After all the shows are over in the spring of the year, the next big thing we do is get ready to shear the alpacas. Not only do they love to be free of their heavy winter coat, but we get to reap the harvest that we've been waiting all year for. 2009 was an exciting year for me because I was able to process all of the fiber that we sheared that year. In years past I wasn't so diligent about it and a lot of fiber sat around in bags just waiting to be turned into something fantastic.
Typically it takes us a few weekends to complete the shearing of the entire herd. Somehow, this year we were a bit more organized. Neal and I were able to shear the yearlings by ourselves on Thursday and Friday. Then for the adults, we recruited as many friends as possible to help on the weekend. We had a wonderful crew of helpers this year and were able to complete all 28 animals by Sunday afternoon.
Here are a few pictures of shearing day.
First step is to get the alpaca on the mat and put ties on all 4 of their legs. Once the ties are on, several people lift the alpaca and put it on it's side. The legs are then stretched out so that they don't fight with the shearer or jump up in the middle of the process. Once down, the shearing of the blanket begins. Everything on their sides and back is considered the prime fiber. Fiber from the neck, and upper legs is considered seconds and is usually not as high a quality as the prime blanket. Fiber from their lower legs, tail and head is usually considered thirds because of it's short length and coarser texture.
We even take care to give them a nice hairdoo on their top-knot. Sometimes, not often, we get one that is none too happy about the shearing event and shows their displeasure with the smelly spit that llamas and alpacas are known for. We have a simple solution for this. It may not be pretty, but it does keep everyone working on the animal clean and stink free.

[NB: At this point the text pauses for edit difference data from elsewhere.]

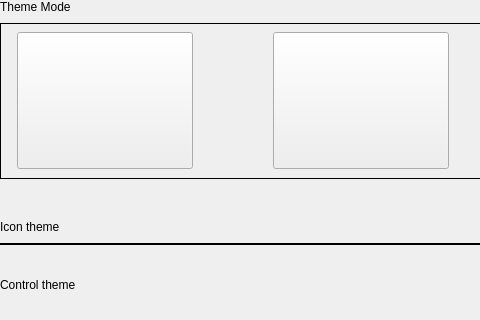
This is plugins/personalized/theme/theme.ui in ukui/ukui-control-center as Qt 5 draws it before an edit; both pictures show x 0 to 480 and y 0 to 320 of the 854 by 1162 pixel window. The edited form follows.
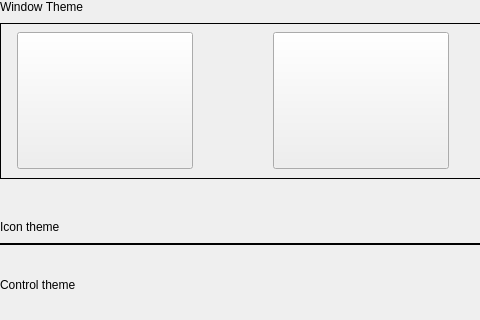
This is the edited form. Custom widgets are drawn as their Qt base class.

Commit message:
fix(theme): modify copywriting
Description: modify copywriting

Log: 修稿主题设置界面标题文案

Diff of the .ui file:
```diff
--- a/plugins/personalized/theme/theme.ui
+++ b/plugins/personalized/theme/theme.ui
@@ -73,7 +73,7 @@
            </sizepolicy>
           </property>
           <property name="text">
-           <string>Theme Mode</string>
+           <string>Window Theme</string>
           </property>
          </widget>
         </item>
```
The commit also changes 2 other files.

Because I'm not what is considered a professional shearer, I do each animal in about 20 minutes. (The professionals take about 5). It's a back breaking weekend, but in the end, we have bags and bags of fiber to work with.
For everyone, it's a weekend, well spent!